## Difference listings
-- Opening Marker --

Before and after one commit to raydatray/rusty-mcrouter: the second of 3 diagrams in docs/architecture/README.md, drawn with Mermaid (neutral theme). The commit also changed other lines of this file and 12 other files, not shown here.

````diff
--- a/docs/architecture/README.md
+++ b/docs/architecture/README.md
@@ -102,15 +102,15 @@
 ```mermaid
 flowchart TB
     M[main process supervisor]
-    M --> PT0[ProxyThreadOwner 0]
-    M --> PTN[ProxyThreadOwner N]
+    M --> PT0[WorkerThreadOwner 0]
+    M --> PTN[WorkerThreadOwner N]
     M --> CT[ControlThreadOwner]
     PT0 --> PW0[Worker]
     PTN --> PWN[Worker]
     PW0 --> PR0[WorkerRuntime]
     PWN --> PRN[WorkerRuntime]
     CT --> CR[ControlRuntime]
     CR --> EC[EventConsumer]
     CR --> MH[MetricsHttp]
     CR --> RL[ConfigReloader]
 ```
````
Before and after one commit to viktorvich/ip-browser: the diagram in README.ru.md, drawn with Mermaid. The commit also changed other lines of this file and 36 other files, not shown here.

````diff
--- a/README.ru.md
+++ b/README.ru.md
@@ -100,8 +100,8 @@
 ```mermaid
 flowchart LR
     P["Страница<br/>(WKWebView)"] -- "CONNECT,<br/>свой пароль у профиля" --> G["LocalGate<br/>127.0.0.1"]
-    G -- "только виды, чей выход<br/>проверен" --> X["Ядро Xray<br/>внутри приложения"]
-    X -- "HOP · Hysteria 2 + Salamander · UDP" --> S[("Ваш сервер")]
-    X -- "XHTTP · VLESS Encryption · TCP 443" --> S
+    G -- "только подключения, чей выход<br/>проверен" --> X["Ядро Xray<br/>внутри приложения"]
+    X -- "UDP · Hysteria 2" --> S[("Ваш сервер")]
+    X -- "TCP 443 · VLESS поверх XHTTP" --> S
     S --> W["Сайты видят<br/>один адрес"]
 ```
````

-- Closing Marker --

## Aim of the task
Filter the entries down to the lines containing "README". Copy each of those lines.

## Solution to the exercise
Before and after one commit to raydatray/rusty-mcrouter: the second of 3 diagrams in docs/architecture/README.md, drawn with Mermaid (neutral theme). The commit also changed other lines of this file and 12 other files, not shown here.
--- a/docs/architecture/README.md
+++ b/docs/architecture/README.md
Before and after one commit to viktorvich/ip-browser: the diagram in README.ru.md, drawn with Mermaid. The commit also changed other lines of this file and 36 other files, not shown here.
--- a/README.ru.md
+++ b/README.ru.md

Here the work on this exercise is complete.